Are you looking for a new backup device but don't want to implement the 4mm, 8mm, or DLT solutions currently on the market? Perhaps you want a tape backup subsystem designed for complex data-processing environments. You need to try IBM's 3570 Magstar Multi-Purpose (MP) Tape Subsystem.
The 3570 Magstar ships in a variety of configurations, from a one-drive, rack-mount unit to a six-drive, high-capacity library. The configuration you purchase depends on how you will use the subsystem. For example, you might purchase the rack-mount version to add to an existing equipment rack. Each drive handles a 5GB tape.
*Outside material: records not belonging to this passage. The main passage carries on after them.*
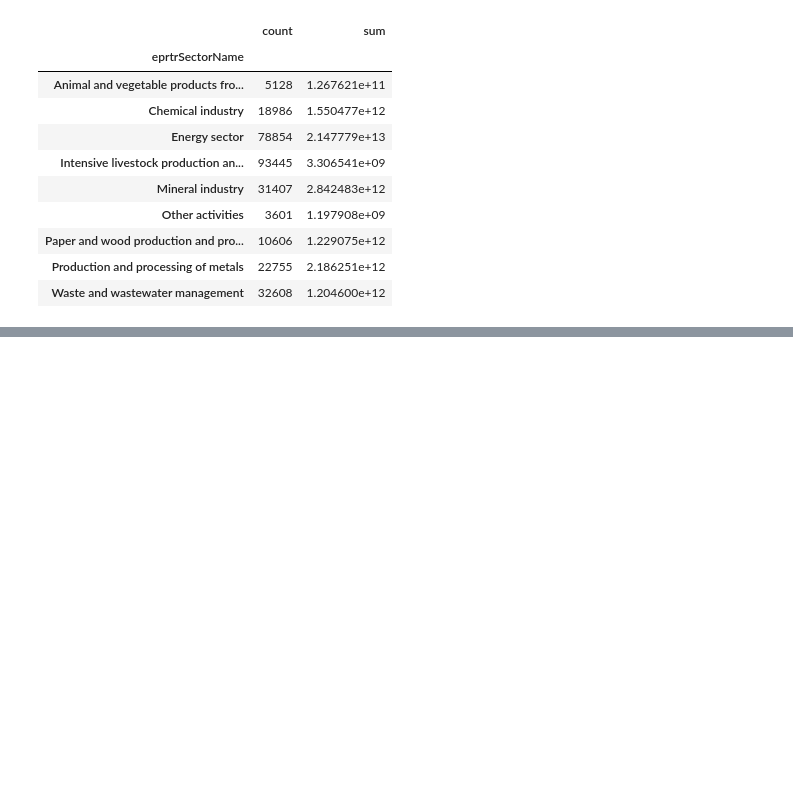
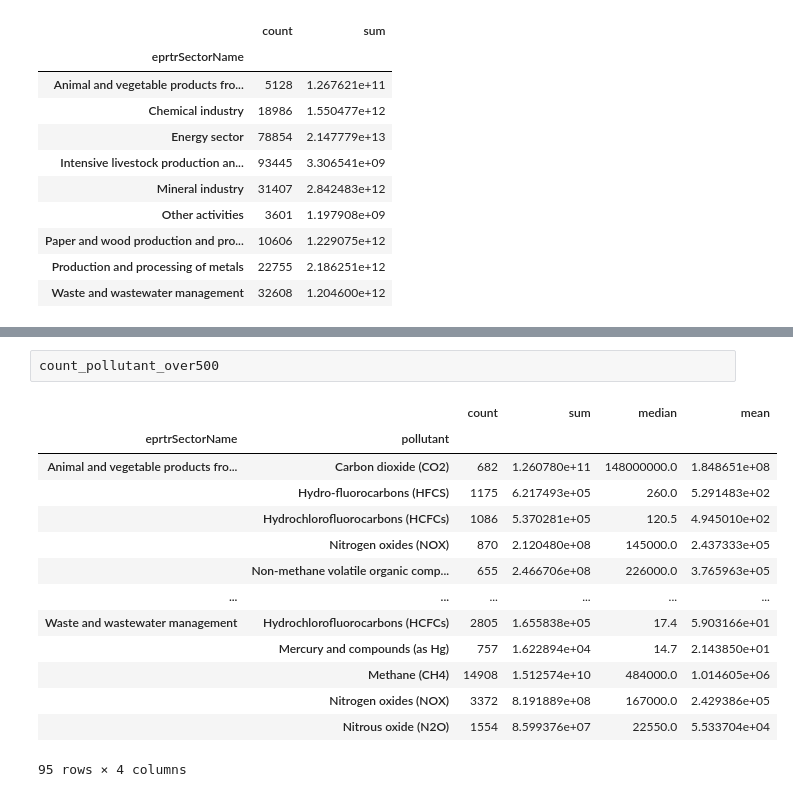
Before and after one commit to FanZy0127/environmental_impact, a Jupyter notebook: modules/Air/jupyter_main_air.ipynb, the cells around one changed output, grey strips where cells are left out. Saved outputs shown, nothing was run; the diff lists cells and outputs as text; blank space fills up the shorter version.

Commit message:
Pollutants by sector dataviz.

```diff
--- a/modules/Air/jupyter_main_air.ipynb
+++ b/modules/Air/jupyter_main_air.ipynb
@@ -788,0 +789,17 @@ plt.show()
+# %%
+count_pollutant_over500
+# %% [output]
+|  |  | count | sum | median | mean |
+| eprtrSectorName | pollutant |  |  |  |  |
+| Animal and vegetable products fro... | Carbon dioxide (CO2) | 682 | 1.260780e+11 | 148000000.0 | 1.848651e+08 |
+|  | Hydro-fluorocarbons (HFCS) | 1175 | 6.217493e+05 | 260.0 | 5.291483e+02 |
+|  | Hydrochlorofluorocarbons (HCFCs) | 1086 | 5.370281e+05 | 120.5 | 4.945010e+02 |
+|  | Nitrogen oxides (NOX) | 870 | 2.120480e+08 | 145000.0 | 2.437333e+05 |
+|  | Non-methane volatile organic comp... | 655 | 2.466706e+08 | 226000.0 | 3.765963e+05 |
+| ... | ... | ... | ... | ... | ... |
+| Waste and wastewater management | Hydrochlorofluorocarbons (HCFCs) | 2805 | 1.655838e+05 | 17.4 | 5.903166e+01 |
+|  | Mercury and compounds (as Hg) | 757 | 1.622894e+04 | 14.7 | 2.143850e+01 |
+|  | Methane (CH4) | 14908 | 1.512574e+10 | 484000.0 | 1.014605e+06 |
+|  | Nitrogen oxides (NOX) | 3372 | 8.191889e+08 | 167000.0 | 2.429386e+05 |
+|  | Nitrous oxide (N2O) | 1554 | 8.599376e+07 | 22550.0 | 5.533704e+04 |
+95 rows × 4 columns
```
Also changed, not shown: parts of 8 cells of this notebook.
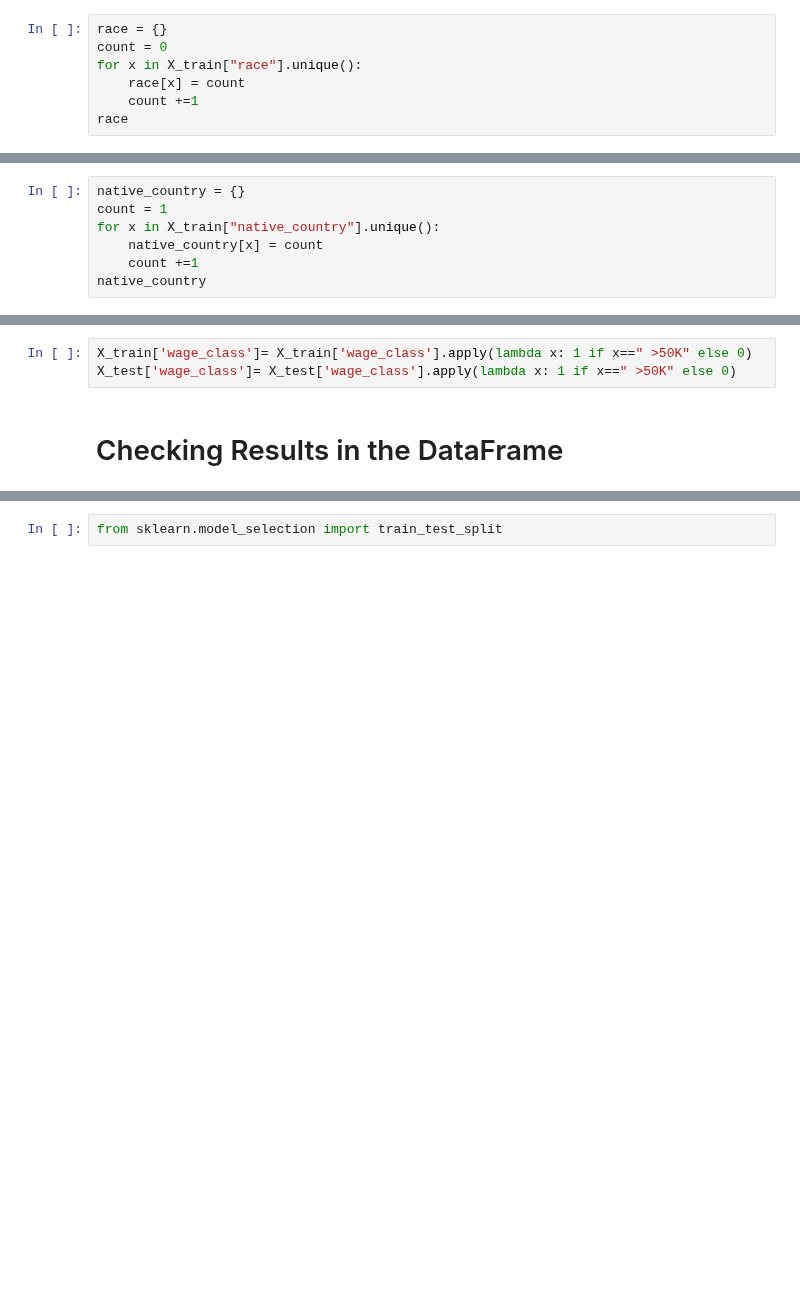
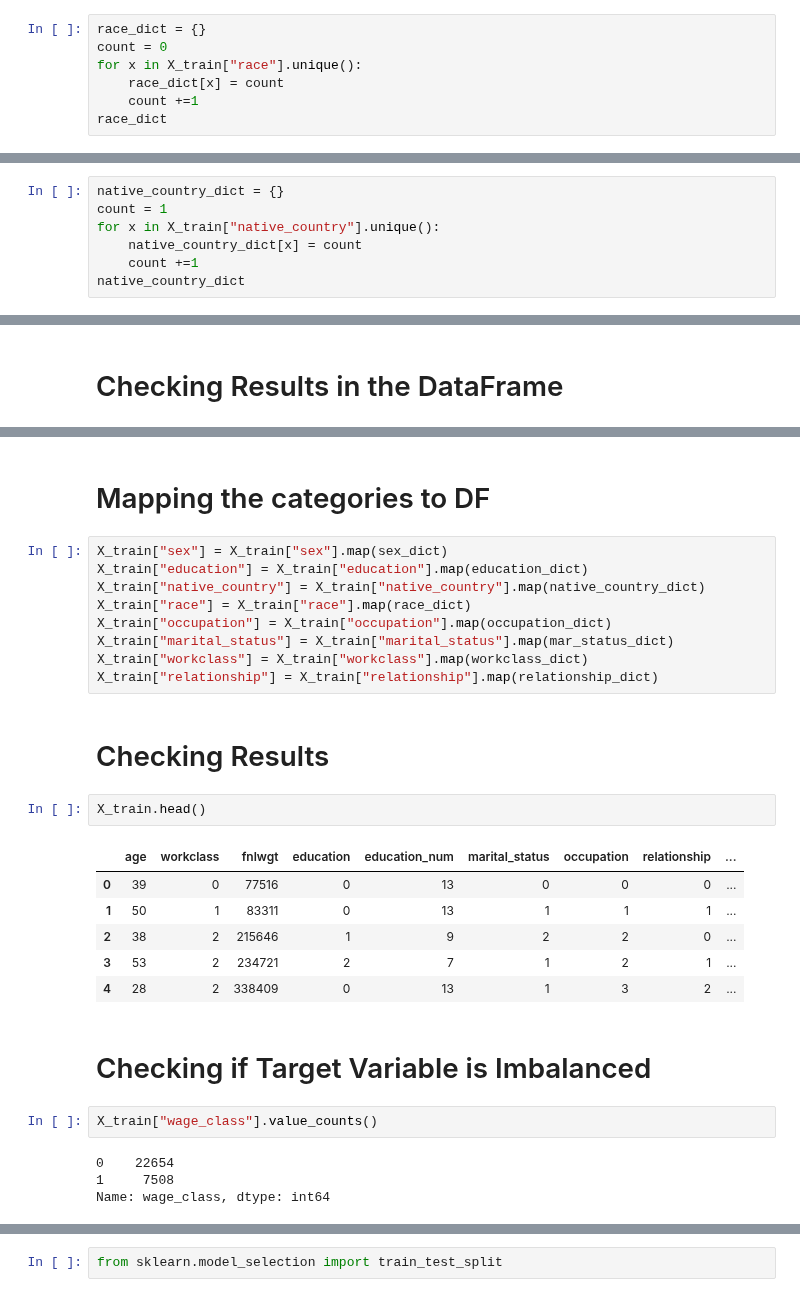
Before and after one commit to RancyChepchirchir/Assignments, a Jupyter notebook: 21.XGBoost_Assignment-2.ipynb, the cells around one changed output, grey strips where cells are left out. Drawn from its saved outputs; the diff is of its cells as text; blank space fills up the shorter version.

```diff
--- a/21.XGBoost_Assignment-2.ipynb
+++ b/21.XGBoost_Assignment-2.ipynb
@@ -808,12 +812,12 @@ relationship
 # %% [markdown]
 # <a id ='7'>Race</a>
 # %%
-race = {}
+race_dict = {}
 count = 0
 for x in X_train["race"].unique():
-    race[x] = count
+    race_dict[x] = count
     count +=1
-race
+race_dict
 # %% [output]
 {' White': 0,
  ' Black': 1,
@@ -823,12 +827,12 @@ race
 # %% [markdown]
 # <a id ='7'>Native Country</a>
 # %%
-native_country = {}
+native_country_dict = {}
 count = 1
 for x in X_train["native_country"].unique():
-    native_country[x] = count
+    native_country_dict[x] = count
     count +=1
-native_country
+native_country_dict
 # %% [output]
 {' United-States': 1,
  ' Cuba': 2,
@@ -852,6 +854,3 @@ native_country
-# %%
-X_train['wage_class']= X_train['wage_class'].apply(lambda x: 1 if x==" >50K" else 0)
-X_test['wage_class']= X_test['wage_class'].apply(lambda x: 1 if x==" >50K" else 0)
 # %% [markdown]
 # <a id ='7'>Checking Results in the DataFrame</a>
 # %%
@@ -863,3 +862,33 @@ X_train.head()
 | 2 | 38 | Private | 215646 | HS-grad | 9 | Divorced | Handlers-cleaners | Not-in-family | ... |
 | 3 | 53 | Private | 234721 | 11th | 7 | Married-civ-spouse | Handlers-cleaners | Husband | ... |
 | 4 | 28 | Private | 338409 | Bachelors | 13 | Married-civ-spouse | Prof-specialty | Wife | ... |
+# %% [markdown]
+# <a id ='7'>Mapping the categories to DF</a>
+# %%
+X_train["sex"] = X_train["sex"].map(sex_dict)
+X_train["education"] = X_train["education"].map(education_dict)
+X_train["native_country"] = X_train["native_country"].map(native_country_dict)
+X_train["race"] = X_train["race"].map(race_dict)
+X_train["occupation"] = X_train["occupation"].map(occupation_dict)
+X_train["marital_status"] = X_train["marital_status"].map(mar_status_dict)
+X_train["workclass"] = X_train["workclass"].map(workclass_dict)
+X_train["relationship"] = X_train["relationship"].map(relationship_dict)
+# %% [markdown]
+# <a id ='7'>Checking Results</a>
+# %%
+X_train.head()
+# %% [output]
+|  | age | workclass | fnlwgt | education | education_num | marital_status | occupation | relationship | ... |
+| 0 | 39 | 0 | 77516 | 0 | 13 | 0 | 0 | 0 | ... |
+| 1 | 50 | 1 | 83311 | 0 | 13 | 1 | 1 | 1 | ... |
+| 2 | 38 | 2 | 215646 | 1 | 9 | 2 | 2 | 0 | ... |
+| 3 | 53 | 2 | 234721 | 2 | 7 | 1 | 2 | 1 | ... |
+| 4 | 28 | 2 | 338409 | 0 | 13 | 1 | 3 | 2 | ... |
+# %% [markdown]
+# Checking if Target Variable is Imbalanced
+# %%
+X_train["wage_class"].value_counts()
+# %% [output]
+0    22654
+1     7508
+Name: wage_class, dtype: int64
```
Also changed, not shown: parts of 40 cells of this notebook.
The tapes store as much as 15GB, based on 3:1 LZ1 compression.
The 3570 Magstar uses a new tape technology called Fast Access Linear Tape, which provides faster access to data than competing technologies provide. The 3570 Magstar has impressive response times: The subsystem loads a cartridge in 5.6 seconds, searches and repositions a cartridge in 8.8 seconds, rewinds a cartridge in 8 seconds, and ejects a cartridge in 4 seconds.
My Test Unit
The 3570 Magstar subsystem that I tested held 20 cartridges and offered a native capacity of 100GB (or 300GB with compression). My test unit weighed 100 pounds and measured 8.5" * 19" * 30.4". I needed help unpacking the unit, but I easily installed and configured it.
The unit uses a standard SCSI II differential interface and includes an Adaptec differential SCSI controller. My test unit didn't include software, so I installed the SCSI host adapter on my Digital Prioris HX590 Windows NT 4.0 server and configured the SCSI adapter into an NT SCSI controller. I connected the tape drive to the SCSI chain, powered up the unit, and restarted my NT server.
To test the subsystem, I used Computer Associates' ARCserve 6.5 for Windows NT. After I launched the software and selected the configuration screens, I added the new tape subsystem to a tape group I named IBMTAPE. I created a master backup job on my NT system using ARCserve so I could back up my entire system (which included SQL Server databases and an Exchange Server information store) onto the tape.
According to IBM's documentation, the 3570 Magstar's backup data throughput speed is 7MB per second (MBps). The system didn't perform as well for me, but I wasn't surprised. Several factors affected the 3570 Magstar's performance. My Prioris HX590 is more than 3 years old, and its disk subsystem isn't up to par with today's high-throughput systems. A chain is only as strong as its weakest link, and the Prioris' weak SCSI subsystem slowed the 3570 Magstar down. I've also discovered (during previous testing) that ARCserve isn't the fastest tape backup software, despite its popularity among systems administrators.
The 3570 Magstar has no apparent drawbacks other than its entry level price. However, you receive a 20-cartridge automated system, as well as a full 3-year warranty on parts and labor and 24-hour technical support, which make the high price easier to accept.
|3570 Magstar MP Tape Subsystem|
| Contact: IBM * 770-863-1234 or 800-426-4968|
Price: Starts at $14,900
System Configuration: Windows NT 4.0 server, 3570 Magstar MP Tape Subsystem